*** Opening of Material to process ***

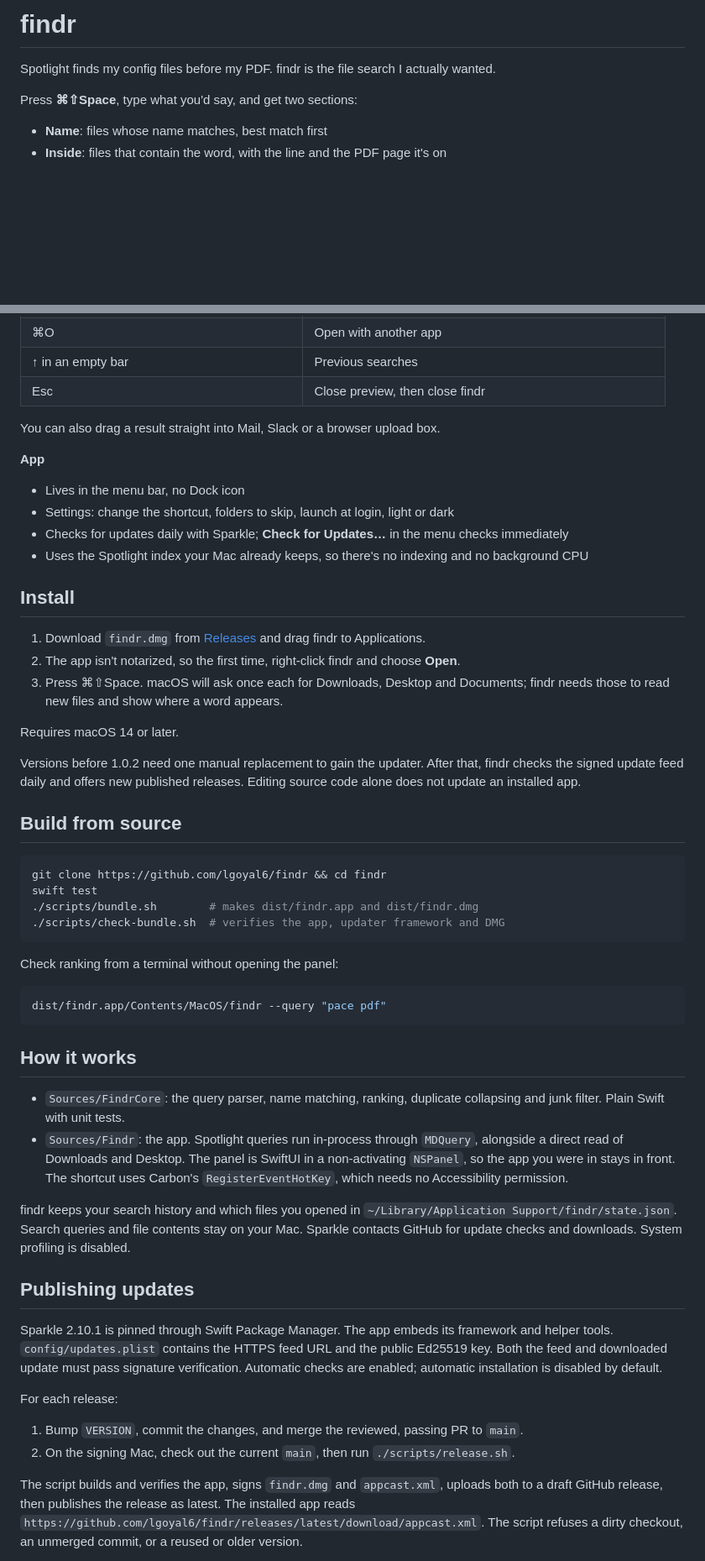
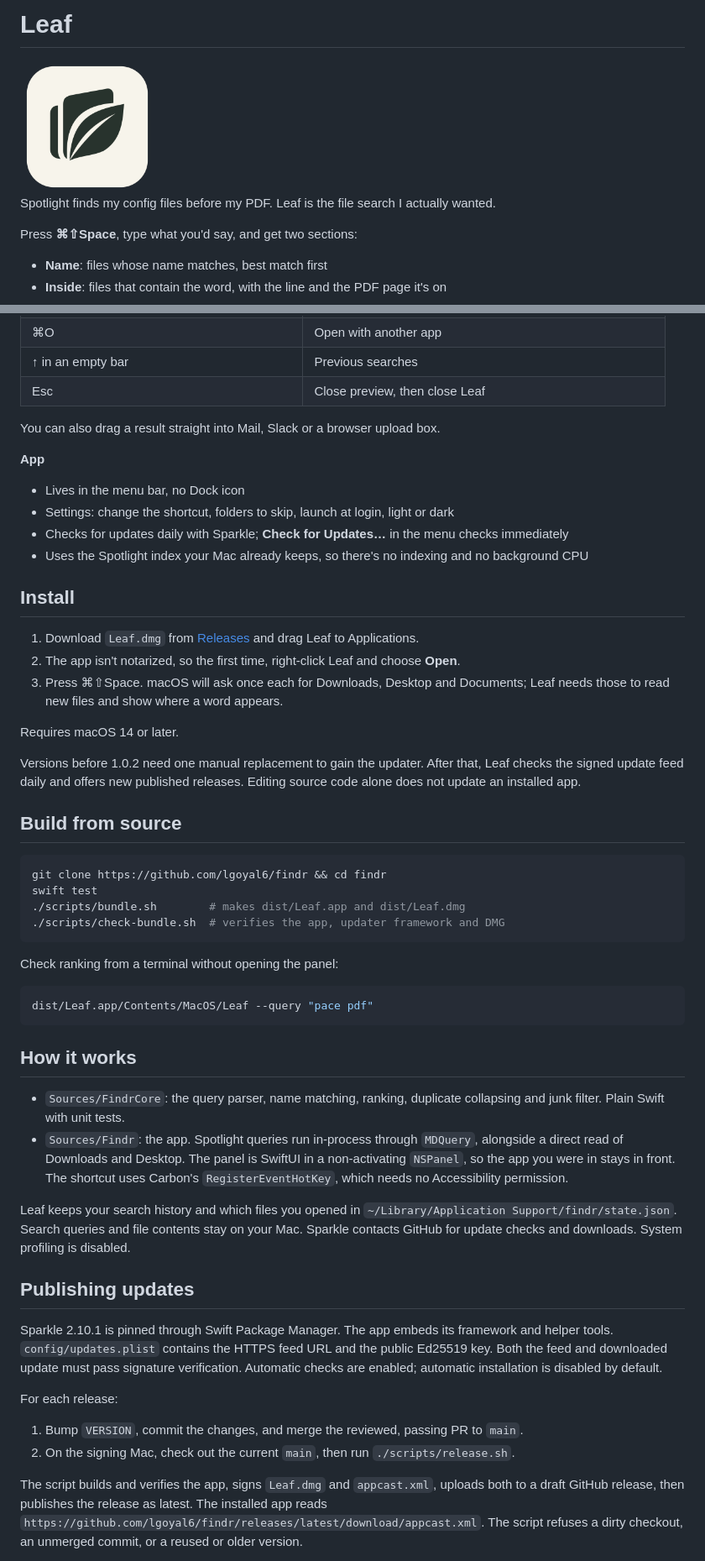
Before and after one commit to lgoyal6/findr, a Markdown page: README.md, 2 parts joined by grey strips. Shown at 84% size. GitHub-like rendering; pictures changed too: assets/Leaf.png (added); blank space fills up the shorter version.

Commit message:
Rebrand app as Leaf

````diff
--- a/README.md
+++ b/README.md
@@ -1,6 +1,8 @@
-# findr
+# Leaf
 
-Spotlight finds my config files before my PDF. findr is the file search I actually wanted.
+<img src="assets/Leaf.png" alt="Leaf icon" width="160">
+
+Spotlight finds my config files before my PDF. Leaf is the file search I actually wanted.
 
 Press **⌘⇧Space**, type what you'd say, and get two sections:
 
@@ -48,7 +50,7 @@ No syntax to learn. No `kind:pdf`, no `name:`, no Finder filter rows.
 | ⌘⇧C | Copy the path |
 | ⌘O | Open with another app |
 | ↑ in an empty bar | Previous searches |
-| Esc | Close preview, then close findr |
+| Esc | Close preview, then close Leaf |
 
 You can also drag a result straight into Mail, Slack or a browser upload box.
 
@@ -60,14 +62,14 @@ You can also drag a result straight into Mail, Slack or a browser upload box.
 
 ## Install
 
-1. Download `findr.dmg` from [Releases](../../releases) and drag findr to Applications.
-2. The app isn't notarized, so the first time, right-click findr and choose **Open**.
-3. Press ⌘⇧Space. macOS will ask once each for Downloads, Desktop and Documents; findr needs those to read new files and show where a word appears.
+1. Download `Leaf.dmg` from [Releases](../../releases) and drag Leaf to Applications.
+2. The app isn't notarized, so the first time, right-click Leaf and choose **Open**.
+3. Press ⌘⇧Space. macOS will ask once each for Downloads, Desktop and Documents; Leaf needs those to read new files and show where a word appears.
 
 Requires macOS 14 or later.
 
 Versions before 1.0.2 need one manual replacement to gain the updater. After that,
-findr checks the signed update feed daily and offers new published releases.
+Leaf checks the signed update feed daily and offers new published releases.
 Editing source code alone does not update an installed app.
 
 ## Build from source
@@ -75,14 +77,14 @@ Editing source code alone does not update an installed app.
 ```bash
 git clone https://github.com/lgoyal6/findr && cd findr
 swift test
-./scripts/bundle.sh        # makes dist/findr.app and dist/findr.dmg
+./scripts/bundle.sh        # makes dist/Leaf.app and dist/Leaf.dmg
 ./scripts/check-bundle.sh  # verifies the app, updater framework and DMG
 ```
 
 Check ranking from a terminal without opening the panel:
 
 ```bash
-dist/findr.app/Contents/MacOS/findr --query "pace pdf"
+dist/Leaf.app/Contents/MacOS/Leaf --query "pace pdf"
 ```
 
 ## How it works
@@ -90,7 +92,7 @@ dist/findr.app/Contents/MacOS/findr --query "pace pdf"
 - `Sources/FindrCore`: the query parser, name matching, ranking, duplicate collapsing and junk filter. Plain Swift with unit tests.
 - `Sources/Findr`: the app. Spotlight queries run in-process through `MDQuery`, alongside a direct read of Downloads and Desktop. The panel is SwiftUI in a non-activating `NSPanel`, so the app you were in stays in front. The shortcut uses Carbon's `RegisterEventHotKey`, which needs no Accessibility permission.
 
-findr keeps your search history and which files you opened in `~/Library/Application Support/findr/state.json`.
+Leaf keeps your search history and which files you opened in `~/Library/Application Support/findr/state.json`.
 Search queries and file contents stay on your Mac. Sparkle contacts GitHub for update
 checks and downloads. System profiling is disabled.
 
@@ -106,7 +108,7 @@ For each release:
 1. Bump `VERSION`, commit the changes, and merge the reviewed, passing PR to `main`.
 2. On the signing Mac, check out the current `main`, then run `./scripts/release.sh`.
 
-The script builds and verifies the app, signs `findr.dmg` and `appcast.xml`, uploads
+The script builds and verifies the app, signs `Leaf.dmg` and `appcast.xml`, uploads
 both to a draft GitHub release, then publishes the release as latest. The installed
 app reads `https://github.com/lgoyal6/findr/releases/latest/download/appcast.xml`.
 The script refuses a dirty checkout, an unmerged commit, or a reused or older version.
````
Also changed, not shown: other parts of README.md (+9 -3 lines), 12 other files.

*** Close of Material to process ***

Skip the pictures and reproduce all remaining entries exactly.

■ Response to this exercise:
Before and after one commit to lgoyal6/findr, a Markdown page: README.md, 2 parts joined by grey strips. Shown at 84% size. GitHub-like rendering; pictures changed too: assets/Leaf.png (added); blank space fills up the shorter version.

Commit message:
Rebrand app as Leaf

````diff
--- a/README.md
+++ b/README.md
@@ -1,6 +1,8 @@
-# findr
+# Leaf
 
-Spotlight finds my config files before my PDF. findr is the file search I actually wanted.
+<img src="assets/Leaf.png" alt="Leaf icon" width="160">
+
+Spotlight finds my config files before my PDF. Leaf is the file search I actually wanted.
 
 Press **⌘⇧Space**, type what you'd say, and get two sections:
 
@@ -48,7 +50,7 @@ No syntax to learn. No `kind:pdf`, no `name:`, no Finder filter rows.
 | ⌘⇧C | Copy the path |
 | ⌘O | Open with another app |
 | ↑ in an empty bar | Previous searches |
-| Esc | Close preview, then close findr |
+| Esc | Close preview, then close Leaf |
 
 You can also drag a result straight into Mail, Slack or a browser upload box.
 
@@ -60,14 +62,14 @@ You can also drag a result straight into Mail, Slack or a browser upload box.
 
 ## Install
 
-1. Download `findr.dmg` from [Releases](../../releases) and drag findr to Applications.
-2. The app isn't notarized, so the first time, right-click findr and choose **Open**.
-3. Press ⌘⇧Space. macOS will ask once each for Downloads, Desktop and Documents; findr needs those to read new files and show where a word appears.
+1. Download `Leaf.dmg` from [Releases](../../releases) and drag Leaf to Applications.
+2. The app isn't notarized, so the first time, right-click Leaf and choose **Open**.
+3. Press ⌘⇧Space. macOS will ask once each for Downloads, Desktop and Documents; Leaf needs those to read new files and show where a word appears.
 
 Requires macOS 14 or later.
 
 Versions before 1.0.2 need one manual replacement to gain the updater. After that,
-findr checks the signed update feed daily and offers new published releases.
+Leaf checks the signed update feed daily and offers new published releases.
 Editing source code alone does not update an installed app.
 
 ## Build from source
@@ -75,14 +77,14 @@ Editing source code alone does not update an installed app.
 ```bash
 git clone https://github.com/lgoyal6/findr && cd findr
 swift test
-./scripts/bundle.sh        # makes dist/findr.app and dist/findr.dmg
+./scripts/bundle.sh        # makes dist/Leaf.app and dist/Leaf.dmg
 ./scripts/check-bundle.sh  # verifies the app, updater framework and DMG
 ```
 
 Check ranking from a terminal without opening the panel:
 
 ```bash
-dist/findr.app/Contents/MacOS/findr --query "pace pdf"
+dist/Leaf.app/Contents/MacOS/Leaf --query "pace pdf"
 ```
 
 ## How it works
@@ -90,7 +92,7 @@ dist/findr.app/Contents/MacOS/findr --query "pace pdf"
 - `Sources/FindrCore`: the query parser, name matching, ranking, duplicate collapsing and junk filter. Plain Swift with unit tests.
 - `Sources/Findr`: the app. Spotlight queries run in-process through `MDQuery`, alongside a direct read of Downloads and Desktop. The panel is SwiftUI in a non-activating `NSPanel`, so the app you were in stays in front. The shortcut uses Carbon's `RegisterEventHotKey`, which needs no Accessibility permission.
 
-findr keeps your search history and which files you opened in `~/Library/Application Support/findr/state.json`.
+Leaf keeps your search history and which files you opened in `~/Library/Application Support/findr/state.json`.
 Search queries and file contents stay on your Mac. Sparkle contacts GitHub for update
 checks and downloads. System profiling is disabled.
 
@@ -106,7 +108,7 @@ For each release:
 1. Bump `VERSION`, commit the changes, and merge the reviewed, passing PR to `main`.
 2. On the signing Mac, check out the current `main`, then run `./scripts/release.sh`.
 
-The script builds and verifies the app, signs `findr.dmg` and `appcast.xml`, uploads
+The script builds and verifies the app, signs `Leaf.dmg` and `appcast.xml`, uploads
 both to a draft GitHub release, then publishes the release as latest. The installed
 app reads `https://github.com/lgoyal6/findr/releases/latest/download/appcast.xml`.
 The script refuses a dirty checkout, an unmerged commit, or a reused or older version.
````
Also changed, not shown: other parts of README.md (+9 -3 lines), 12 other files.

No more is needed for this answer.